Solar thermal collectors are excellent at melting ice, only marginally good at producing heat
The reliability of a solar thermal system is greatly affected by seasonal variation, environmental conditions and location of installation. Highest heating loads are present during the winter months when outdoor temperatures are freezing, skies are cloudy, and days are short.
Unfortunately, this is exactly when solar thermal collectors are least effective–when they are needed the most. Much like geothermal energy, solar thermal collectors lack the ability to use environmental conditions to it’s advantage.
A Thermal Battery System maximizes efficiency and capacity of solar thermal collectors, yielding a quicker return on investment for the homeowner.
Instead of producing heat, Thermal Battery Systems uses solar collectors on the load side to “melt ice” that has formed on the internal heat exchanger inside the thermal battery.
Current solar applications need temperatures to reaches 100°F to collect and distribute heat. During the latent phase, when ice is building on the heat exchanger, the battery temperature hovers around 32°F. Since heat will only and always move to cold, the thermal battery eagerly accepts lower temperatures from the solar collectors. The “perfect” temperature to apply solar is no longer 100°F, but 67° lower at 33°F–and anywhere in between!
When solar thermal melts ice on the internal heat exchanger the latent “hidden” phase of fusion is prolonged. The “magic” continues for a longer period of time.
Solar efficiency exceeds 100%.
The solar array becomes an ambient energy interface and can react to the energy around it, creating efficiency greater than 100%. When the outdoor temperature is greater than the thermal battery (sink), the collector can absorb the heat and deliver it to the battery–no sun required.
Night time functionality.

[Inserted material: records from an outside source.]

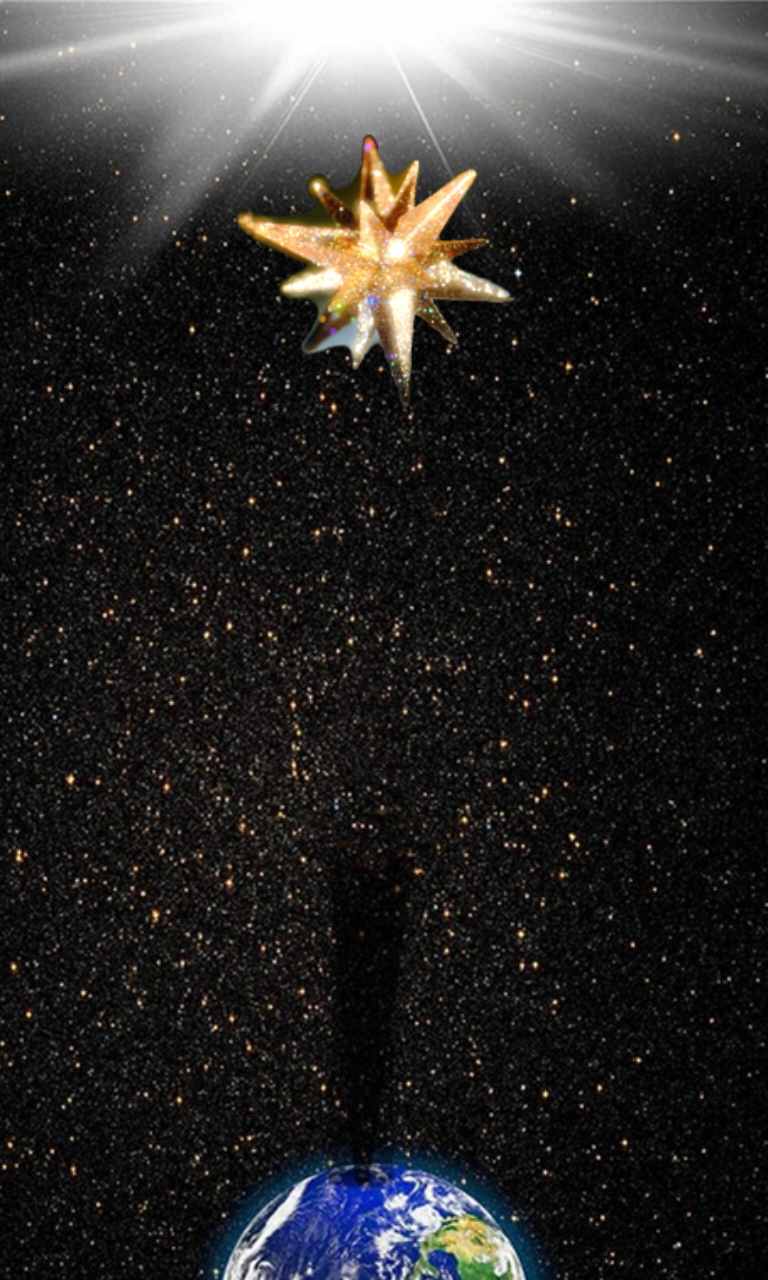
Repository: xianyun2014/StarPoint
Layout: game/res/layout/activity_main.xml
An editor plug-in stored every save of this project. The layout is shown before and after the next save, followed by the edit.
It is drawn on a 768 x 1280 px phone screen (xhdpi) without system bars, with theme AppTheme; the app's code is not run.

Above is the layout before, as saved 2014-11-14 06:24:30.

### game/res/layout/activity_main.xml
<RelativeLayout xmlns:android="http://schemas.android.com/apk/res/android"
    xmlns:tools="http://schemas.android.com/tools"
    android:layout_width="fill_parent"
    android:layout_height="fill_parent"
    tools:context="${relativePackage}.${activityClass}" >

    <ImageView
        android:id="@+id/imageView1"
        android:layout_width="fill_parent"
        android:layout_height="fill_parent"
        android:layout_alignParentTop="true"
        android:scaleType="fitXY"
        android:src="@drawable/back" />

    <ImageView
        android:id="@+id/imgStar"
        android:layout_width="150dp"
        android:layout_height="150dp"
        android:layout_alignParentTop="true"
        android:layout_centerHorizontal="true"
        android:layout_marginTop="54dp"
        android:scaleType="fitXY"
        android:src="@drawable/star" />

</RelativeLayout>

Loaded but not shown: game/res/values/styles.xml (common file); game/res/values-v11/styles.xml (common file); game/res/values-v14/styles.xml (common file)

After the next save:
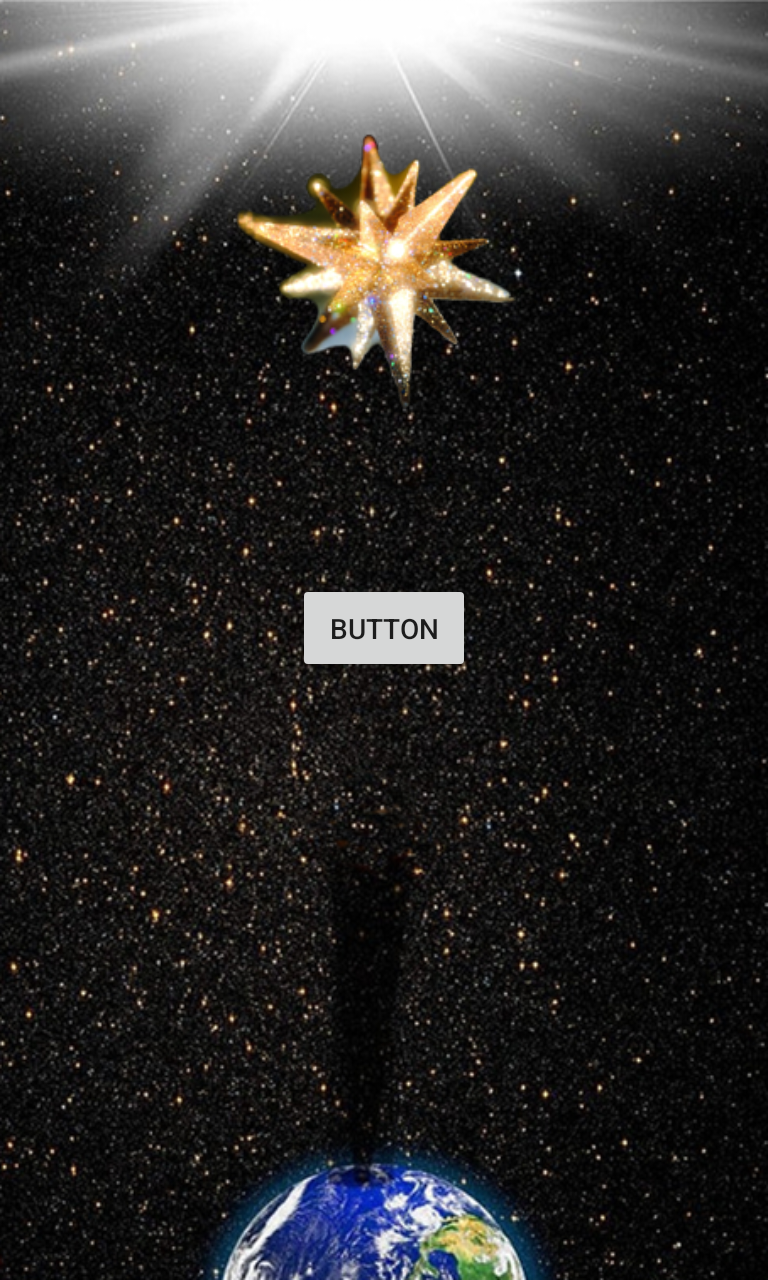
Saved 18 min 42 s later.
--- a/game/res/layout/activity_main.xml
+++ b/game/res/layout/activity_main.xml
@@ -22,4 +22,13 @@
         android:scaleType="fitXY"
         android:src="@drawable/star" />
 
+    <Button
+        android:id="@+id/button1"
+        android:layout_width="wrap_content"
+        android:layout_height="wrap_content"
+        android:layout_below="@+id/imgStar"
+        android:layout_centerHorizontal="true"
+        android:layout_marginTop="86dp"
+        android:text="Button" />
+
 </RelativeLayout>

Since solar rays are no longer needed for the solar collector to perform, only an acceptable Delta T, night time functionality is a possibility.